Healthcare Inspectorate Wales (HIW) has issued a report (26 April), following an unannounced inspection of the Maternity Unit within Prince Charles Hospital in Merthyr Tydfil, run by Cwm Taf Morgannwg University Health Board.

It was positive to see that many improvements have been made since our previous inspection in September 2022, with many areas of good practice noted. However, an area of ongoing challenge remains around efforts to improve the culture and morale amongst staff. Significant improvement has been made, but due to immediate patient safety risks identified during the inspection an immediate assurance notice was issued to address the low staffing levels on night shifts, and to ensure that cupboards containing hazardous substances are securely locked. 

Inspectors completed the unannounced inspection of the hospital’s maternity services across three consecutive days in January 2024, focusing on Ward 21, which provides antenatal and postnatal care, as well as induction of labour. Also included in the inspection were the Labour Ward, Day Assessment Unit and the Triage Assessment Area.

It was noted that staff at all levels were working hard to provide a positive experience for women and birthing people. The interactions observed during the inspection were respectful, and professional towards patients and their families. There were adequate facilities and amenities within the unit, and when asked, the majority of the patients told us they were treated with dignity, compassion, and kindness. 

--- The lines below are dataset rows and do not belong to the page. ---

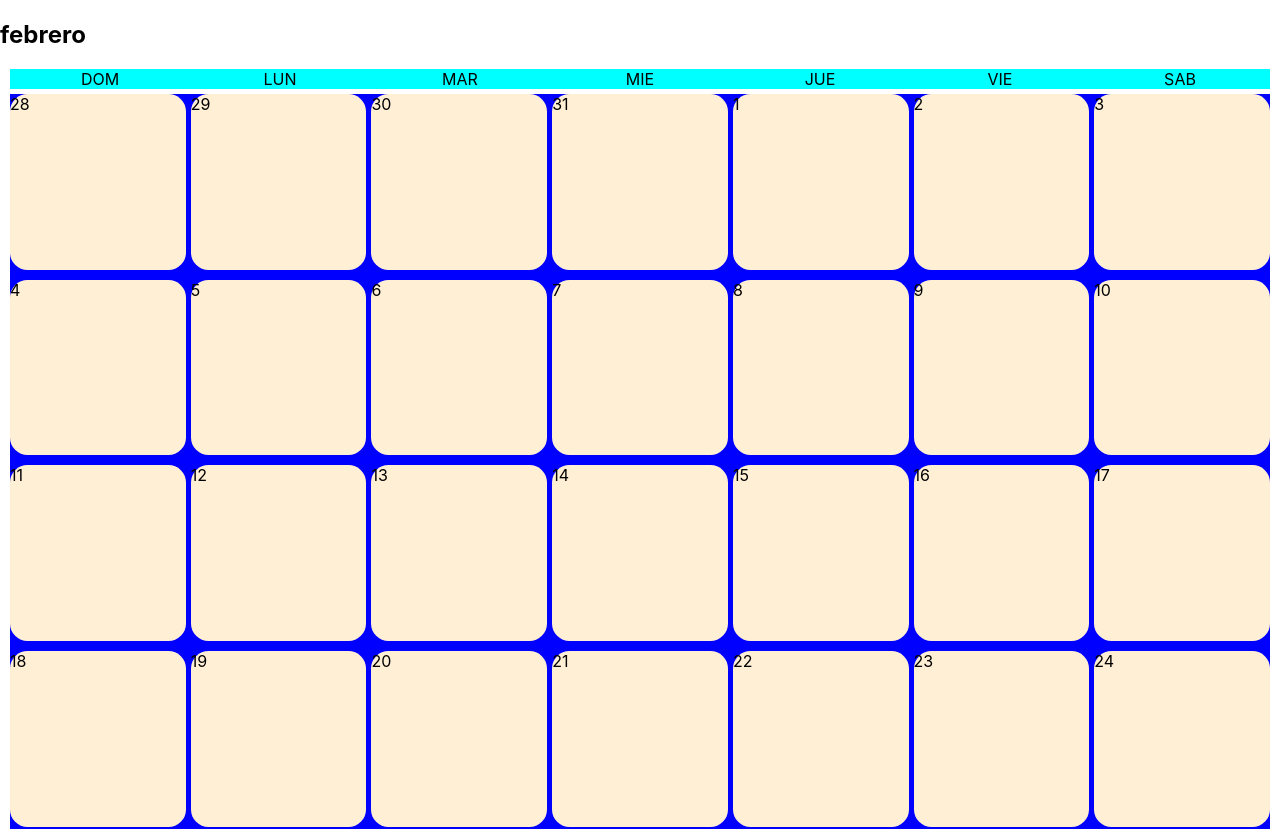
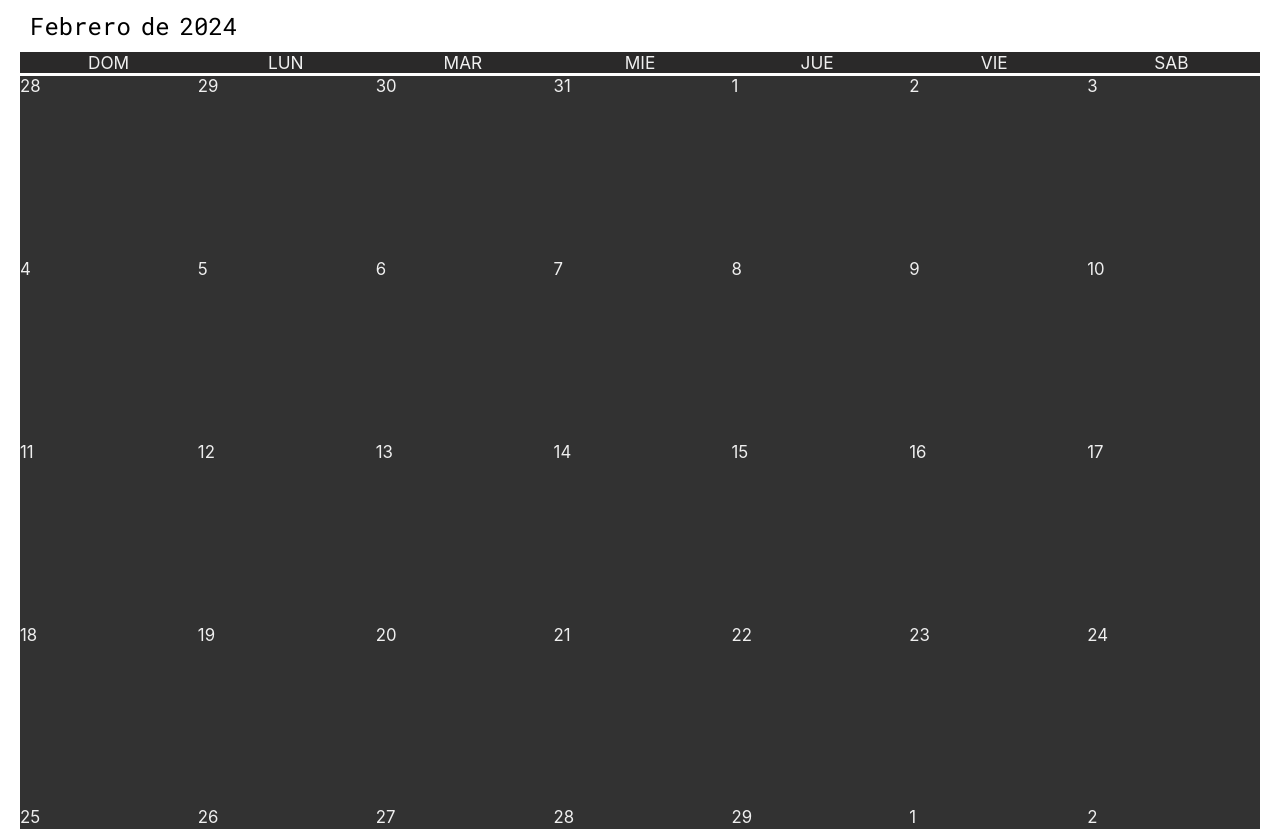
Before and after one commit to chbarr/React-Calendar-App, a React (Create React App) app: page / in a window 1280 px wide. Shown: the top 829 px of the page. Built offline with nearby package versions, Linux system fonts and the light colour scheme.

Commit message:
created month dropdown component to allow user select a different month. Used a state temporary for testing

```diff
--- a/public/index.html
+++ b/public/index.html
@@ -10,21 +10,12 @@
       content="Web site created using create-react-app"
     />
     <link rel="apple-touch-icon" href="%PUBLIC_URL%/logo192.png" />
-    <!--
-      manifest.json provides metadata used when your web app is installed on a
-      user's mobile device or desktop. See https://developers.google.com/web/fundamentals/web-app-manifest/
-    -->
     <link rel="manifest" href="%PUBLIC_URL%/manifest.json" />
-    <!--
-      Notice the use of %PUBLIC_URL% in the tags above.
-      It will be replaced with the URL of the `public` folder during the build.
-      Only files inside the `public` folder can be referenced from the HTML.
+    <link rel="preconnect" href="https://fonts.googleapis.com">
+    <link rel="preconnect" href="https://fonts.gstatic.com" crossorigin>
+    <link href="https://fonts.googleapis.com/css2?family=Roboto+Mono:ital,wght@0,100..700;1,100..700&display=swap" rel="stylesheet">
 
-      Unlike "/favicon.ico" or "favicon.ico", "%PUBLIC_URL%/favicon.ico" will
-      work correctly both with client-side routing and a non-root public URL.
-      Learn how to configure a non-root public URL by running `npm run build`.
-    -->
-    <title>React App</title>
+    <title>React Calendar App</title>
   </head>
   <body>
     <noscript>You need to enable JavaScript to run this app.</noscript>
--- a/src/Components/App/App.css
+++ b/src/Components/App/App.css
@@ -1,23 +1,45 @@
-.calendarGrid{
+:root {
+  --black-theme-calendar-header-color: #323232;
+  --black-theme-calendar-body-color: #2a2929;
+  --black-theme-calendar-dropdown-color: #272829;
+  --black-theme-font-color: #efefef;
+
+  --calendar-header-font-size: 1.5rem;
+  --calendar-column-header-font-size: 1.08rem;
+  --calendar-body-font-size: 1.05rem;
+  --calendar-dropdown-font-size: 1.1rem;
+}
+
+body {
+  font-size: 62.5%;
+}
+
+.calendarGrid {
   display: grid;
-  grid-template-rows: repeat(5, 1fr);;
-  grid-template-columns: repeat(7, 1fr);;
+  grid-template-rows: repeat(5, 1fr);
+  ;
+  grid-template-columns: repeat(7, 1fr);
+  ;
   row-gap: 10px;
   column-gap: 5px;
-  margin: 0 10px;
-  background-color: blue;
+  margin: 0 20px;
+  background-color: var(--black-theme-calendar-header-color);
+  color: var(--black-theme-font-color);
+  font-size: var(--calendar-body-font-size);
 }
 
-.calendarGridHeader{
+.calendarGridHeader {
   display: grid;
-  margin: 0 10px 5px 10px;
-  grid-template-columns: repeat(7, 1fr);;
+  margin: 0 20px 3px 20px;
+  grid-template-columns: repeat(7, 1fr);
+  ;
   justify-items: center;
-  background-color: aqua;
+  background-color: var(--black-theme-calendar-body-color);
+  color: var(--black-theme-font-color);
+  font-size: var(--calendar-column-header-font-size);
 }
 
 .calendarGrid .dayCell {
-  background-color: papayawhip;
   aspect-ratio: 1;
   border-radius: 10%;
 }
--- a/src/Components/App/App.js
+++ b/src/Components/App/App.js
@@ -1,11 +1,12 @@
 import './App.css';
-import { useCalendar, weekDaysES, monthsES } from '../../customHooks/useCalendar';
+import { useCalendar, weekDaysES, monthsNameES } from '../../customHooks/useCalendar';
+import { MonthDropdown } from '../MonthDropdown/MonthDropdown';
 function App() {
-  const days = useCalendar();
+  const calendar = useCalendar();
   return (
     <div className="App">
       <div>
-        <h2>{monthsES[days.month]}</h2>
+        <MonthDropdown months={monthsNameES} month={calendar.month} year={calendar.year}/>
         <div className='calendarGridHeader'>
           {weekDaysES.slice(0, weekDaysES.length - 1).map((day, i) => (
             <div key={i}
@@ -17,17 +18,17 @@ function App() {
         </div>
         <div className='calendarGrid'>
           {
-            days['previousMonth'].map(dayNumber => (
+            calendar['previousMonth'].map(dayNumber => (
               <div className="dayCell">{dayNumber}</div>
             ))
           }
           {
-            days['currentMonth'].map((_, i) => (
+            calendar['currentMonth'].map((_, i) => (
               <div className="dayCell">{i + 1}</div>
             ))
           }
           {
-            days['nextMonth'].map((_, i) => (
+            calendar['nextMonth'].map((_, i) => (
               <div className="dayCell">{i + 1}</div>
             ))
           }
--- /dev/null
+++ b/src/Components/MonthDropdown/MonthDropdown.js
@@ -0,0 +1,55 @@
+import './monthDropdown.css';
+import React, { useState } from 'react'
+import { v4 as uuidv4 } from 'uuid';
+import { monthsNameES } from '../../customHooks/useCalendar';
+
+function MonthDropdown(props) {
+    const [dropdownOpen, setDropdownOpen] = useState(false);
+    const [selectedMonth, setSelectedMonth] = useState(null);
+
+    const toggleDropdown = () => {
+        setDropdownOpen(!dropdownOpen);
+    };
+
+    const handleItemClick = (index) => {
+        console.log(monthsNameES[index])
+        setSelectedMonth(index === selectedMonth ? null : index);
+        setDropdownOpen(false);
+    };
+
+    return (
+        <section className='dropdown-container'>
+            <div className='date-picker-container'>
+                <button className='date-picker-btn' onClick={toggleDropdown}>
+                    {monthsNameES[props.month]}
+                </button>
+                <span>de</span>
+                <button className='date-picker-btn'>
+                    {props.year}
+                </button>
+            </div>
+
+            {dropdownOpen && (
+                <div className='dropdown-content'>
+                    <ul>
+                        {
+                            props.months.map((month, i) =>
+                            (
+                                <li
+                                    key={uuidv4()}
+                                    onClick={() => handleItemClick(i)}
+                                    className={selectedMonth === i ? 'selected' : ''}
+                                >
+                                    {month}
+                                </li>
+                            )
+                            )
+                        }
+                    </ul>
+                </div>
+            )}
+        </section>
+    )
+}
+
+export { MonthDropdown }
--- /dev/null
+++ b/src/Components/MonthDropdown/monthDropdown.css
@@ -0,0 +1,53 @@
+.dropdown-container {
+    position: relative;
+    display: inline-block;
+    margin-left: 20px;
+}
+.date-picker-container{
+    font-family: 'Roboto Mono';
+    font-size: var(--calendar-header-font-size);
+}
+
+.date-picker-btn {
+    padding: 10px;
+    height: fit-content;
+    border: none;
+    cursor: pointer;
+    background-color: transparent;
+    font-family: inherit;
+    font-size: inherit;
+}
+
+.dropdown-content {
+    display: block;
+    position: absolute;
+    max-height: 130px;
+    overflow-y: auto;
+    border: 1px solid #ccc;
+    border-radius: 4px;
+    box-shadow: 0 4px 8px rgba(0, 0, 0, 0.1);
+}
+
+.dropdown-content ul {
+    list-style: none;
+    padding: 0;
+    margin: 0;
+    background-color: var(--black-theme-calendar-dropdown-color);
+    font-size: var(--calendar-dropdown-font-size);
+    color: var(--black-theme-font-color)
+}
+
+.dropdown-content li {
+    position: relative;
+    padding: 5px;
+    cursor: pointer;
+    font-family: 'Roboto Mono';
+    background-image: linear-gradient(to bottom, rgba(255, 255, 255, 0), var(--black-theme-font-color) 1px);
+    background-position: 6px bottom;
+    background-size: 75% 1px;
+    background-repeat: no-repeat;
+}
+
+.dropdown-content li:hover {
+    background-color: #f0f0f0;
+}
--- a/src/customHooks/useCalendar.js
+++ b/src/customHooks/useCalendar.js
@@ -1,5 +1,5 @@
 export const weekDaysES = ['domingo', 'lunes', 'martes', 'miercoles', 'jueves', 'viernes', 'sabado', 'domingo'];
-export const monthsES = ['enero', 'febrero', 'marzo', 'abril', 'mayo', 'junio', 'julio', 'agosto', 'septiembre', 'octubre', 'noviembre', 'diciembre'];
+export const monthsNameES = ['Enero', 'Febrero', 'Marzo', 'Abril', 'Mayo', 'Junio', 'Julio', 'Agosto', 'Septiembre', 'Octubre', 'Noviembre', 'Diciembre'];
 
 const getPreviousMonth = (currentMonth) => {
     return (currentMonth === 0 ? 11 : currentMonth - 1);
@@ -14,6 +14,7 @@ function useCalendar(year = new Date().getFullYear(), month = new Date().getMont
 
     const days = {
         'month': month,
+        'year':year,
         'previousMonth': [],
         'currentMonth': [],
         'nextMonth': []
```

Inspectors saw evidence of patient choices being listened to and actioned, including if these fell outside of national guidance and pathways. These choices were then risk assessed and planned, which inspectors noted as good practice.

There were specialist midwives available at the unit to support patients and their families who needed additional support. Inspectors saw individualised care throughout, including advocacy arrangements in place. When asked, patients told us that although the unit was very busy, staff still tended to their needs in a timely manner. However, when inspectors reviewed patient records, they found pain relief administration was sometimes delayed, which was attributed to the unit’s low staffing levels. 

There were sufficient security measures in place to ensure babies were safe and secure in the unit, alongside effective infection and prevention control measures throughout the wards. Governance of the department was robust, and there were many examples of effective and efficient multidisciplinary team working. The rate of mandatory training compliance for staff was excellent, including bereavement and equality, diversity, and inclusion training. 

Senior managers described a wide range of initiatives that have and continue to take place to support well-being and engagement with staff. However, when asked, staff told us there was a perceived lack of engagement and visibility amongst management within the unit. It was disappointing to find that the comments from staff were similar to the ones made during our previous inspection, including concerns around low staffing levels leading to a negative impact on their personal well-being. 

Chief Executive of Healthcare Inspectorate Wales, Alun Jones said:

‘It was positive to see significant improvement has been made since our previous inspection, with many instances of good practice. However, the health board must ensure there is adequate resourcing on the wards, which could in turn have a positive impact on staff moral and well-being. We will continue to engage with Cwm Taf Morgannwg University Health Board to ensure there is sustained progress against our findings.’